January 19, 2021
Meditation: Lullaby for Grown Ups (Liquid Mind) – https://www.youtube.com/watch?v=Hyqss5-_AFM
Question: What is one thing you secretly hope other people don’t discover or find out about you?
Answer: I’m a pretty transparent guy – what you see is what you get. As a big fan of Brene Brown, I’ve always found that vulnerability is a strength, not a weakness, so sharing the things that might scare other people would not be scary for me. I know that for years – starting in high school all the way through to when I turned 50, I felt like an impostor. When I hit 50, it was like a light bulb went off; I decided it was time to be me, the authentic me, the transparent me, warts and all. And by sharing my “the year of you” journal entries with the world, it makes it harder to hide. But I’m going to really think about this one…

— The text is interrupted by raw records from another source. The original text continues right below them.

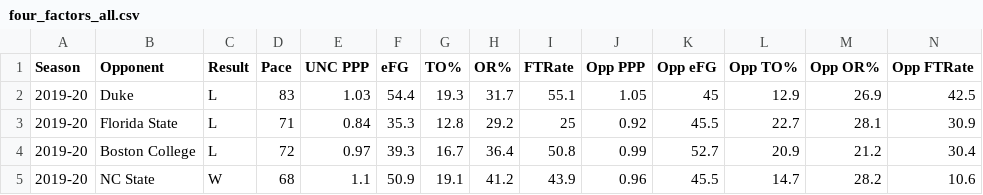
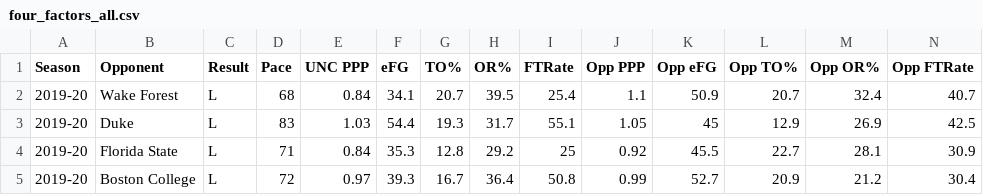
Before and after one commit to gallochris/dadgumboxscores, a CSV file: hugo_source/content/download/four_factors_all.csv, drawn as a sheet; only a part is shown; the shorter side is filled out with more unchanged rows.

```diff
--- a/hugo_source/content/download/four_factors_all.csv
+++ b/hugo_source/content/download/four_factors_all.csv
@@ -1,2 +1,3 @@
 Season,Opponent,Result,Pace,UNC PPP,eFG,TO%,OR%,FTRate,Opp PPP,Opp eFG,Opp TO%,Opp OR%,Opp FTRate
+2019-20,Wake Forest,L,68,0.84,34.1,20.7,39.5,25.4,1.1,50.9,20.7,32.4,40.7
 2019-20,Duke,L,83,1.03,54.4,19.3,31.7,55.1,1.05,45,12.9,26.9,42.5
```
Also changed, not shown: hugo_source/content/download/point_spreads.csv, hugo_source/content/download/refs.csv, 13 other files.
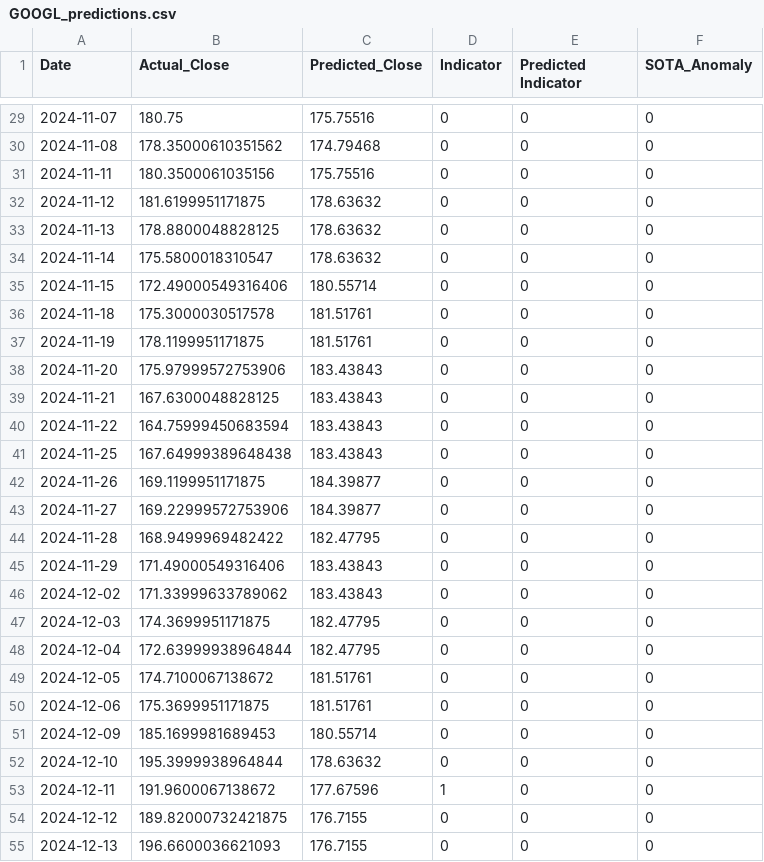
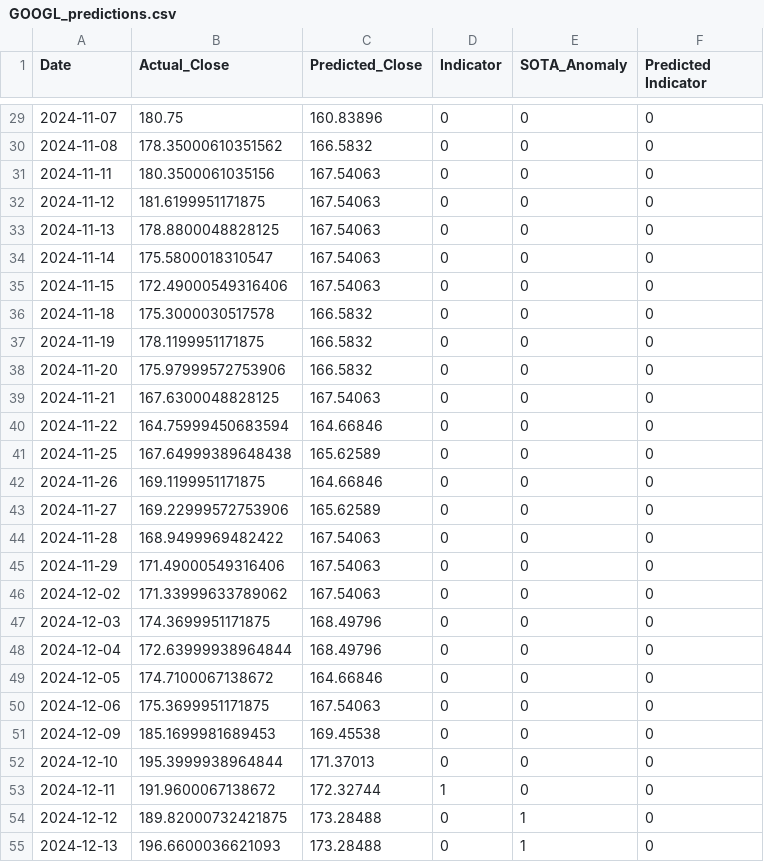
Before and after one commit to HillelCharbit/NLP-anomalydetector, a CSV file: stock_predictions/GOOGL_predictions.csv, drawn as a sheet; only a part is shown, gaps mark what is left out; the diff covers the shown part only.

```diff
--- a/stock_predictions/GOOGL_predictions.csv
+++ b/stock_predictions/GOOGL_predictions.csv
@@ -1 +1 @@
-Date,Actual_Close,Predicted_Close,Indicator,Predicted Indicator,SOTA_Anomaly
+Date,Actual_Close,Predicted_Close,Indicator,SOTA_Anomaly,Predicted Indicator
@@ -29,27 +29,27 @@ Date,Actual_Close,Predicted_Close,Indicator,Predicted Indicator,SOTA_Anomaly
-2024-11-07,180.75,175.75516,0,0,0
-2024-11-08,178.35000610351562,174.79468,0,0,0
-2024-11-11,180.3500061035156,175.75516,0,0,0
-2024-11-12,181.6199951171875,178.63632,0,0,0
-2024-11-13,178.8800048828125,178.63632,0,0,0
-2024-11-14,175.5800018310547,178.63632,0,0,0
-2024-11-15,172.49000549316406,180.55714,0,0,0
-2024-11-18,175.3000030517578,181.51761,0,0,0
-2024-11-19,178.1199951171875,181.51761,0,0,0
-2024-11-20,175.97999572753906,183.43843,0,0,0
-2024-11-21,167.6300048828125,183.43843,0,0,0
-2024-11-22,164.75999450683594,183.43843,0,0,0
-2024-11-25,167.64999389648438,183.43843,0,0,0
-2024-11-26,169.1199951171875,184.39877,0,0,0
-2024-11-27,169.22999572753906,184.39877,0,0,0
-2024-11-28,168.9499969482422,182.47795,0,0,0
-2024-11-29,171.49000549316406,183.43843,0,0,0
-2024-12-02,171.33999633789062,183.43843,0,0,0
-2024-12-03,174.3699951171875,182.47795,0,0,0
-2024-12-04,172.63999938964844,182.47795,0,0,0
-2024-12-05,174.7100067138672,181.51761,0,0,0
-2024-12-06,175.3699951171875,181.51761,0,0,0
-2024-12-09,185.1699981689453,180.55714,0,0,0
-2024-12-10,195.3999938964844,178.63632,0,0,0
-2024-12-11,191.9600067138672,177.67596,1,0,0
-2024-12-12,189.82000732421875,176.7155,0,0,0
-2024-12-13,196.6600036621093,176.7155,0,0,0
+2024-11-07,180.75,160.83896,0,0,0
+2024-11-08,178.35000610351562,166.5832,0,0,0
+2024-11-11,180.3500061035156,167.54063,0,0,0
+2024-11-12,181.6199951171875,167.54063,0,0,0
+2024-11-13,178.8800048828125,167.54063,0,0,0
+2024-11-14,175.5800018310547,167.54063,0,0,0
+2024-11-15,172.49000549316406,167.54063,0,0,0
+2024-11-18,175.3000030517578,166.5832,0,0,0
+2024-11-19,178.1199951171875,166.5832,0,0,0
+2024-11-20,175.97999572753906,166.5832,0,0,0
+2024-11-21,167.6300048828125,167.54063,0,0,0
+2024-11-22,164.75999450683594,164.66846,0,0,0
+2024-11-25,167.64999389648438,165.62589,0,0,0
+2024-11-26,169.1199951171875,164.66846,0,0,0
+2024-11-27,169.22999572753906,165.62589,0,0,0
+2024-11-28,168.9499969482422,167.54063,0,0,0
+2024-11-29,171.49000549316406,167.54063,0,0,0
+2024-12-02,171.33999633789062,167.54063,0,0,0
+2024-12-03,174.3699951171875,168.49796,0,0,0
+2024-12-04,172.63999938964844,168.49796,0,0,0
+2024-12-05,174.7100067138672,164.66846,0,0,0
+2024-12-06,175.3699951171875,167.54063,0,0,0
+2024-12-09,185.1699981689453,169.45538,0,0,0
+2024-12-10,195.3999938964844,171.37013,0,0,0
+2024-12-11,191.9600067138672,172.32744,1,0,0
+2024-12-12,189.82000732421875,173.28488,0,1,0
+2024-12-13,196.6600036621093,173.28488,0,1,0
```
Also changed, not shown: 48 edited cells elsewhere in this file, stock_predictions/KO_predictions.csv, stock_predictions/MSFT_predictions.csv, 1 other file.
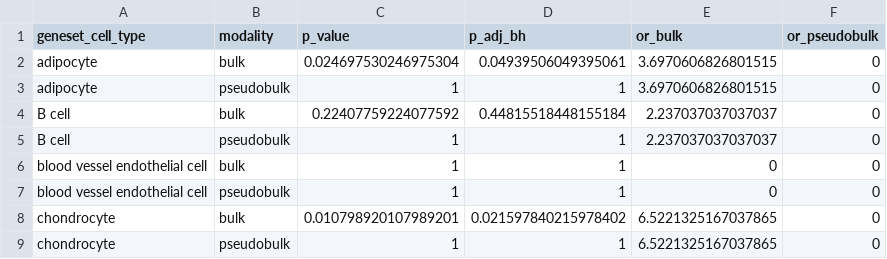
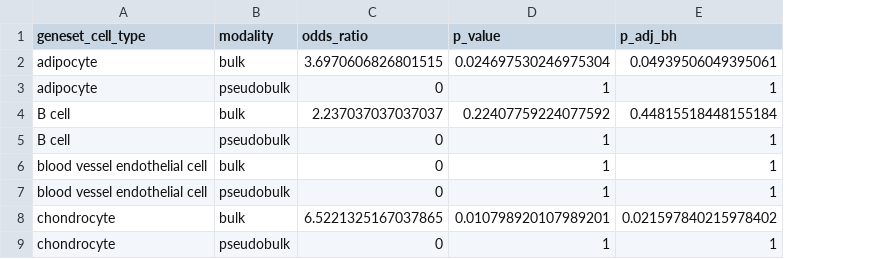
Before and after one commit to AlexsLemonade/scpca-paper-figures, a TSV file: analysis/pseudobulk-bulk-prediction/results/SCPCP000017_ORA-odds-ratios.tsv, drawn as a sheet; only a part is shown; removed rows and columns are numbered as before the commit, all else as after; the diff names each change by its address in the sheet, - before the commit and + after, or states it on an @@ line.

```diff
--- a/analysis/pseudobulk-bulk-prediction/results/SCPCP000017_ORA-odds-ratios.tsv
+++ b/analysis/pseudobulk-bulk-prediction/results/SCPCP000017_ORA-odds-ratios.tsv
+column C (odds_ratio), rows 2-9: 3.6970606826801515 | 0 | 2.237037037037037 | 0 | 0 | 0 | 6.5221325167037865 | 0
-column E (or_bulk), rows 2-9: 3.6970606826801515 | 3.6970606826801515 | 2.237037037037037 | 2.237037037037037 | 0 | 0 | 6.5221325167037865 | 6.5221325167037865
-column F (or_pseudobulk), rows 2-9: all 0
```
Also changed, not shown: analysis/pseudobulk-bulk-prediction/results/SCPCP000001_ORA-odds-ratios.tsv, analysis/pseudobulk-bulk-prediction/results/SCPCP000002_ORA-odds-ratios.tsv, 7 other files.
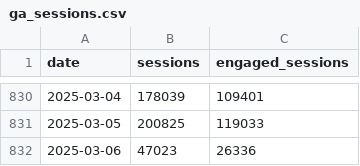
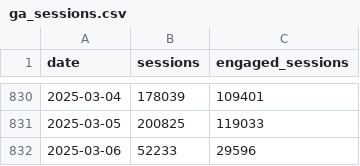
Before and after one commit to EdwardKing1701/tr_ecom_dbt, a CSV file: seeds/load/daily/ga_sessions.csv, drawn as a sheet; only a part is shown, gaps mark what is left out.

Commit message:
Automated update of seed files

```diff
--- a/seeds/load/daily/ga_sessions.csv
+++ b/seeds/load/daily/ga_sessions.csv
@@ -831,2 +831,2 @@
 2025-03-05,200825,119033
-2025-03-06,47023,26336
+2025-03-06,52233,29596
```
Also changed, not shown: seeds/load/hourly/ga_hourly.csv.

After meditating on this for 5 minutes, my answer to the question would be a limiting belief that no matter what I do, it’s still not enough – which equates to a different form of “I’m not enough.” I feel like I have to do more and more and more, just to get some decent attention from my colleagues at work and as a professional. I just need to sit with the notion that giving my best to help improve the lives of others is all that I can do, then I’ll be able to feel like I am enough. I’m moving in that direction, but every now and then you go down those rabbit holes and spiral into negativity and suffering. Besides, they’re just thoughts…
As part of my morning routine, I spend at least 15 minutes reading something, whether it’s a chapter in a book or an article I found online. This morning, I found a great article about happiness, framed in a different way. Here’s the name of the article and the link:
- After a string of life setbacks, here’s how I learned to rethink happiness – https://www.fastcompany.com/90595384/after-a-string-of-life-setbacks-heres-how-i-learned-to-rethink-happiness
I really like the four lessons she learned about happiness; but what really got me thinking were the four questions to ask yourself when searching for a source of happiness, which she shared as:
- What do I cherish?
- What’s worth defending?
- What’s worth disrupting?
- What am I holding on to, and what might I let go of?
My answers will be another post. But “happiness” is one of those things that our students always value, but cannot really define. My sense is that they believe it’s this “thing” to achieve, not a state of being. And these questions get to the heart of what happiness really is – it’s an internal state of joy, not this instantaneous state of mind that’s fleeting.
So here’s your challenge – ponder these questions for a while and see what YOU come up with!
Have a great day!